The Seek research shows that when it comes to work-life balance, employee expectations and priorities often vary.

Definitions of work-life balance given by respondents (a nationally representative sample of 18–69 year olds) highlighted four key themes:

  • flexibility to structure work hours and location;
  • work that doesn’t disrupt home life;
  • the ability to bank hours for extra time off; and
  • work without overtime.

The employees who rated their work-life balance most highly across all definitions worked in HR (71%), real estate and property (67%), and consulting and strategy (66%).

The most dissatisfied employees were those in call centre and customer service roles, with 19 per cent of respondents in this cohort ranking their work-life balance as either poor or terrible.

The report also found that more than one in two employees have changed jobs in search of better work-life balance during their career, with 70 per cent ultimately achieving it.
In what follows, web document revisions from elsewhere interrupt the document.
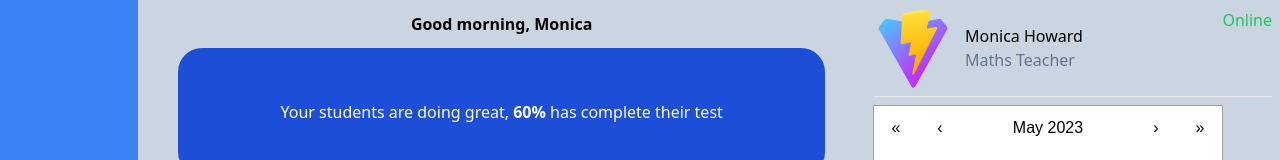
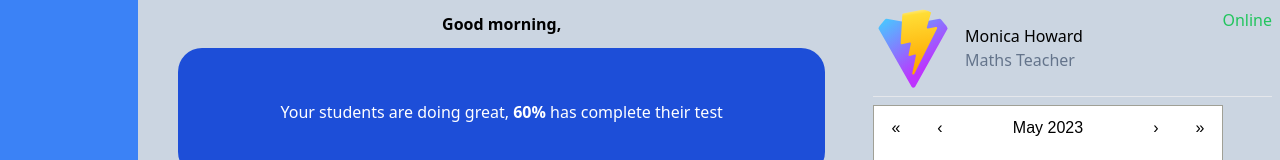
Before and after one commit to Adegbite-Joshua/HopeAcademy, a React (Vite) app: page /dashboard in a window 1280 px wide. Shown: the top 160 px of the page. Built offline with nearby package versions, Linux system fonts and the light colour scheme; no server answers.

Commit message:
Working on setting the feched data in to redux global state

```diff
--- a/src/Components/StaffDashboard/DashboardMainDiv.jsx
+++ b/src/Components/StaffDashboard/DashboardMainDiv.jsx
@@ -1,13 +1,30 @@
-import React from 'react'
+import React, {useEffect, useState} from 'react'
+import { useDispatch, useSelector } from 'react-redux'
+import { useNavigate } from 'react-router-dom'
 import StaffGroup from './StaffGroup'
 import SubmittedTest from './SubmittedTest'
 import TopStudents from './TopStudents'
+import { fetchStaff } from '../../redux/staffInformation'
 
 const DashboardMainDiv = () => {
+  const navigate = useNavigate()
+  const dispatch = useDispatch()
+  const [staffInfo, setstaffInfo] = useState(useSelector((state)=>state.staffInformation.staffInformation))
+
+  const decide = ()=>{
+    dispatch(fetchStaff())
+    // console.log(staffInfo);
+    if (staffInfo == 'error') {
+      navigate('/signin')
+    }
+  }
+  useEffect(() => {
+    // decide()
+  }, [])
   return (
     <>
         <div className='DashboardMainDiv mt-16 md:mt-0 h-screen basis-full md:basis-7/12 px-5 overflow-y-auto'>
-            <h1 className='font-bold m-3 text-center'>Good morning, Monica</h1>
+            <h1 className='font-bold m-3 text-center'>Good morning, {staffInfo.firstName}</h1>
             <div className='w-100 h-32 bg-blue-700 rounded-3xl mx-5 flex justify-center items-center text-white'>
                 <h3>Your students are doing great, <span className='font-semibold'>60%</span> has complete their test</h3>
             </div>
--- a/src/Components/StaffDashboard/StaffDashboard.jsx
+++ b/src/Components/StaffDashboard/StaffDashboard.jsx
@@ -5,22 +5,48 @@ import DashboardNav from './DashboardNav'
 import DashboardOtherSide from './DashboardOtherSide'
 import {useSelector, useDispatch} from 'react-redux'
 import {fetchStaff} from '../../redux/staffInformation'
+import axios from 'axios'
 
 
 
 const StaffDashboard = () => {
   const navigate = useNavigate()
   const dispatch = useDispatch()
-  const [staffInfo, setstaffInfo] = useState([])
-  useSelector((state)=>state.staffInformation.staffInformation)
+  const [staffInfo, setstaffInfo] = useState(useSelector((state)=>state.staffInformation.staffInformation))
+
   const decide = ()=>{
-    dispatch(fetchStaff())
-    console.log(staffInfo);
-    if (staffInfo == 'error') {
-      navigate('/signin')
-    }
+
+    let endpoint = 'http://localhost:7777/staff/dashboard'
+            let staffEmail = localStorage.getItem('staffemail')
+            let staffPassword = localStorage.getItem('staffpassword')
+            let staffClass = localStorage.getItem('staffclass')
+            let details = {
+                staffClass,
+                staffEmail,
+                staffPassword
+            }
+            axios.post(endpoint, details)
+            .then((res)=>{
+                console.log(res)
+                if (res.status==200) {
+                  dispatch(fetchStaff(res.data))
+                  console.log(staffInfo);
+                    // Object.assign(state.staffInformation=res.data)
+                    // state.staffInformation = res.data
+                } else if(res.status != 200){
+                    state.staffInformation = 'error'
+                }
+            })
+            .catch((err)=>{
+                console.log(err);
+            })
+    // console.log(staffInfo);
+    // if (staffInfo == 'error') {
+    //   navigate('/signin')
+    // }
   }
   useEffect(() => {
+    // setTimeout(()=>decide, 10);
     decide()
   }, [])
 
--- a/src/redux/staffInformation.js
+++ b/src/redux/staffInformation.js
@@ -1,34 +1,21 @@
-import { createSlice } from "@reduxjs/toolkit";
+import { createSlice, current } from "@reduxjs/toolkit";
 import axios from "axios";
-let staffEmail = localStorage.getItem('staffemail')
-let staffPassword = localStorage.getItem('staffpassword')
-let staffClass = localStorage.getItem('staffclass')
-let details = {
-    staffClass,
-    staffEmail,
-    staffPassword
-}
-let endpoint = 'http://localhost:7777/staff/dashboard'
 
 export const staffInformation = createSlice({
     name: 'counter',
     initialState: {
-        staffInformation: [],
+        staffInformation: {},
         staffFetchingState: true
     },
     reducers: {
-        fetchStaff: (state)=>{
-            axios.post(endpoint, details)
-            .then((res)=>{
-                if (res.status==200) {
-                    state.staffInformation = res.data
-                } else if(res.status != 200){
-                    state.staffInformation = 'error'
-                }
-            })
-            .catch((err)=>{
-                console.log(err);
-            })
+        fetchStaff: (state, action)=>{
+            console.log('fetching');
+            // console.log(state)
+            state.staffInformation = action.payload
+            // current(state.staffInformation) = 'rfdkjhjsd'
+            // console.log(current(state.staffInformation));
+            // Object.assign(state.staffInformation = 'hjhjg')
+            // console.log(current(state));
         }
     }
 })
```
Seek Learning general manager Tony Barrett says the findings show there’s no one-size-fits-all way to achieve work-life balance, and “it is critical that employers understand employees’ perceptions of work-life balance, as it is an important catalyst in career change”.